[Dataset entries]
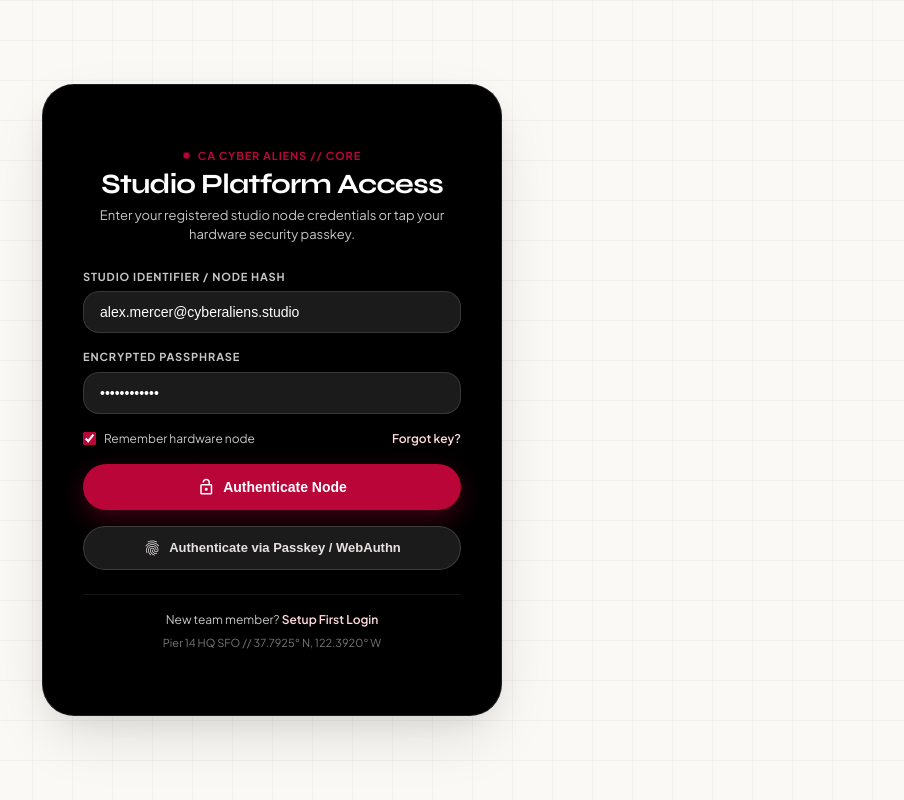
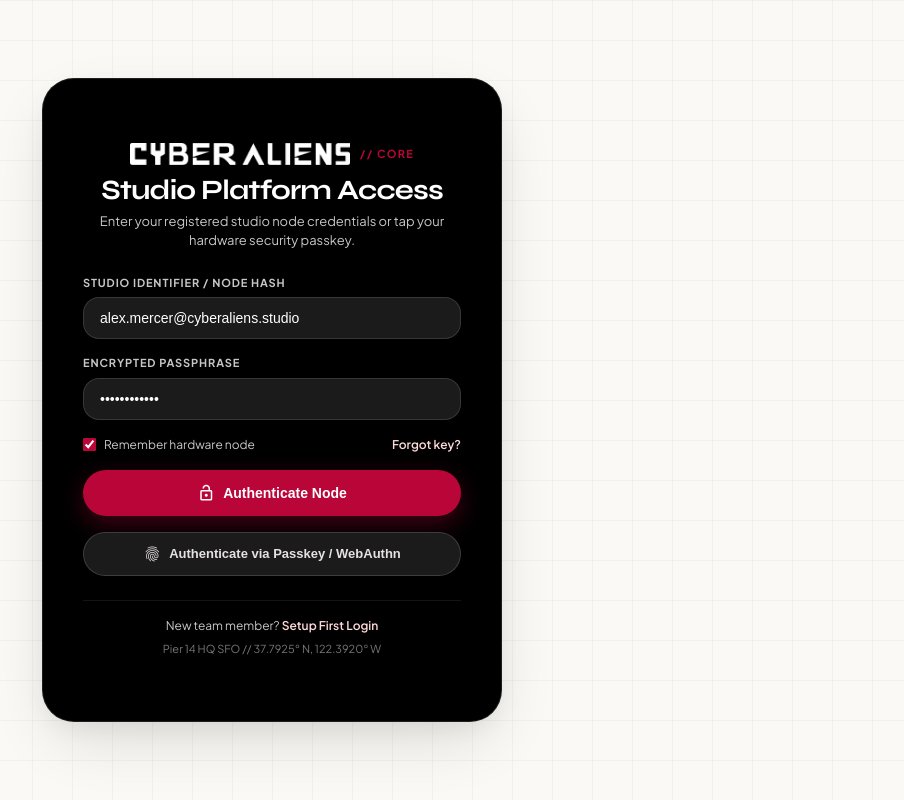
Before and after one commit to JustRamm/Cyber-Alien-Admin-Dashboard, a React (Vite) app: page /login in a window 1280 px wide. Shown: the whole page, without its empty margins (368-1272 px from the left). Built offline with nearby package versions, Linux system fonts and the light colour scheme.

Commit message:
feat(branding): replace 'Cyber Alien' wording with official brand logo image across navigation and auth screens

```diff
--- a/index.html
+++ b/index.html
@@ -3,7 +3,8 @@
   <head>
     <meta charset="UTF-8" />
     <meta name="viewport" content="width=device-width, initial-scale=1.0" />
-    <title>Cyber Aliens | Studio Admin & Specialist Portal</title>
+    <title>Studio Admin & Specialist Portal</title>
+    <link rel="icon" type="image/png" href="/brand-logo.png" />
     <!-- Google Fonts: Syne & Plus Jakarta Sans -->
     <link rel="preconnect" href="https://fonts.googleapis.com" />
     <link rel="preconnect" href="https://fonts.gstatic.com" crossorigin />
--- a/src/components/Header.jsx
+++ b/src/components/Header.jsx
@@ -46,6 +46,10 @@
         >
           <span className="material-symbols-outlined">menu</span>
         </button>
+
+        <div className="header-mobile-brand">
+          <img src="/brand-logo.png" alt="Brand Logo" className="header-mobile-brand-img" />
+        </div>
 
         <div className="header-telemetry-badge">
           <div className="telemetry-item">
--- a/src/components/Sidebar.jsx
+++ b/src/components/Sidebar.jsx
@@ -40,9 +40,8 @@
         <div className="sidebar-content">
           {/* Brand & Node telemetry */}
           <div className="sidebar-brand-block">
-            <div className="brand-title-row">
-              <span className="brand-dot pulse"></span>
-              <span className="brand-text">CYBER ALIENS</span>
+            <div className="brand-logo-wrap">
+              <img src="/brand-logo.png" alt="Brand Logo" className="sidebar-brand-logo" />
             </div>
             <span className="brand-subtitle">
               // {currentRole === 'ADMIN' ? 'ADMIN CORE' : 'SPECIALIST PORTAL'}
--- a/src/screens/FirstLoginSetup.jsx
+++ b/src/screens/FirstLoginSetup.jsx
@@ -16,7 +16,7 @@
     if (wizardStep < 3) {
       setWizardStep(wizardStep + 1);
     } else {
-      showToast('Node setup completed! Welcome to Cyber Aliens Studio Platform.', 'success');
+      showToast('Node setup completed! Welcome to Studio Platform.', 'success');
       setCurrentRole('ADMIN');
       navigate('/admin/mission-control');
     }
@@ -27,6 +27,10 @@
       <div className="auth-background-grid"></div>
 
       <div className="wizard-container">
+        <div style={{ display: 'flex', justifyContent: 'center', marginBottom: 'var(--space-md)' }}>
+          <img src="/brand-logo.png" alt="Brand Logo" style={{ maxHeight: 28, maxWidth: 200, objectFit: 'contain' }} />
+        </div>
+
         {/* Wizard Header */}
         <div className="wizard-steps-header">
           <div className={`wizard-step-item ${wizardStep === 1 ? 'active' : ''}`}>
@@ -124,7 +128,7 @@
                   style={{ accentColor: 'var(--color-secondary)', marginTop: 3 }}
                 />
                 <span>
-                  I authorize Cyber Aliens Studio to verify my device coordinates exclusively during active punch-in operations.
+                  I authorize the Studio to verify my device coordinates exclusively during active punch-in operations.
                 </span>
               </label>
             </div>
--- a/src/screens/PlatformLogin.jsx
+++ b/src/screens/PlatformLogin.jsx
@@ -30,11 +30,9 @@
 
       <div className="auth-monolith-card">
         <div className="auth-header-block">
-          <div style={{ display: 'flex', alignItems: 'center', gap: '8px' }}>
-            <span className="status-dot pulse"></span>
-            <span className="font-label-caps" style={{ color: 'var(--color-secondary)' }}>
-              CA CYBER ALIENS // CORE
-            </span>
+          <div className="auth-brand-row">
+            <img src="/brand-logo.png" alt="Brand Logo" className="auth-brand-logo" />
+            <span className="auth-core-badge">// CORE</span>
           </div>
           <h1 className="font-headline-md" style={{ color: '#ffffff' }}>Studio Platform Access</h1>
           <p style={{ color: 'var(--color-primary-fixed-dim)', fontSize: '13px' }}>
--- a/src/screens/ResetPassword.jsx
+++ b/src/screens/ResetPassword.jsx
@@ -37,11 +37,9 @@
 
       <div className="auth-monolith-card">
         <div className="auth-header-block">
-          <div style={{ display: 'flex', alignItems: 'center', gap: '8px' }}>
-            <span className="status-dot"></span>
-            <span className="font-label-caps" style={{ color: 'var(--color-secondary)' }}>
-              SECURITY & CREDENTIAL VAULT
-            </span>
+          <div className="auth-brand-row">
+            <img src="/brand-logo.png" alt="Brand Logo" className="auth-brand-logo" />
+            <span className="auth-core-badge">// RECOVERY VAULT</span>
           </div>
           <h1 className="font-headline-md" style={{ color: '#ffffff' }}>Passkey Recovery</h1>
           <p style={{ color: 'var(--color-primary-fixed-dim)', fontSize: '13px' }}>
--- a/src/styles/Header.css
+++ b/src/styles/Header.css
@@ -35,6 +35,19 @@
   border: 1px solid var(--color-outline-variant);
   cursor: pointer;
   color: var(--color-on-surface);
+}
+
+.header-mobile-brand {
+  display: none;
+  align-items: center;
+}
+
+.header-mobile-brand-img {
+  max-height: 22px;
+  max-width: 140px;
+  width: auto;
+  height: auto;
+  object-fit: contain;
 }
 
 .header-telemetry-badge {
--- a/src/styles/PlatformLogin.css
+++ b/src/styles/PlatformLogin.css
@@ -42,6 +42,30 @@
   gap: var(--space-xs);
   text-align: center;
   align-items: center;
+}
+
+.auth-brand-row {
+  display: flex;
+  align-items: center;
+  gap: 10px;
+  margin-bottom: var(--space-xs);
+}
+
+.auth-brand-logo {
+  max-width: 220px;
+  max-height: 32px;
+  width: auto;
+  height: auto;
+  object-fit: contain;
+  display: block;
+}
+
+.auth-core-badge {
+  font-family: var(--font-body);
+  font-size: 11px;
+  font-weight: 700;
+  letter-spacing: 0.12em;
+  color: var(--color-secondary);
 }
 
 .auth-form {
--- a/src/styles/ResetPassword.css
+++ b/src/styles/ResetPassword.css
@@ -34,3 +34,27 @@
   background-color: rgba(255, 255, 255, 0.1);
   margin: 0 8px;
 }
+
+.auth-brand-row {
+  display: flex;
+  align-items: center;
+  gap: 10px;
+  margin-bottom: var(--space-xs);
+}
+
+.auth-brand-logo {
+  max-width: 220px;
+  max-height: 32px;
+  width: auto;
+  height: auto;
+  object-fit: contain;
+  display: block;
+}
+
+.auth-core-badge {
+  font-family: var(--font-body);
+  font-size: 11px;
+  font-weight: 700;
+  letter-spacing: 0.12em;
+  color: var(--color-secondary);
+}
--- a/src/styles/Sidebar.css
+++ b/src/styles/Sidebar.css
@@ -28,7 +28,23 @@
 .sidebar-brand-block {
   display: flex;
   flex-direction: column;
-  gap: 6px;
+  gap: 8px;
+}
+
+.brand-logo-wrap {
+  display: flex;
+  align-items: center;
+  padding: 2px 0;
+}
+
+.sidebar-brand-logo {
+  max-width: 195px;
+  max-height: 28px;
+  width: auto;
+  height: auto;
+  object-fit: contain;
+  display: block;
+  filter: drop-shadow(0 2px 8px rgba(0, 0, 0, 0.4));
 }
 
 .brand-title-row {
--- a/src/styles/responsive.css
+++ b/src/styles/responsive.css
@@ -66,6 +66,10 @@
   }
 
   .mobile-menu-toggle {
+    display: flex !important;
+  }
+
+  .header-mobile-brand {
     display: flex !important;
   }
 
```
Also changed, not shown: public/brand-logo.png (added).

**PROBLEM REQUIREMENTS**
Check each line above for the string "screens" and show the ones that have it.

**YOUR RESPONSE**
feat(branding): replace 'Cyber Alien' wording with official brand logo image across navigation and auth screens
--- a/src/screens/FirstLoginSetup.jsx
+++ b/src/screens/FirstLoginSetup.jsx
--- a/src/screens/PlatformLogin.jsx
+++ b/src/screens/PlatformLogin.jsx
--- a/src/screens/ResetPassword.jsx
+++ b/src/screens/ResetPassword.jsx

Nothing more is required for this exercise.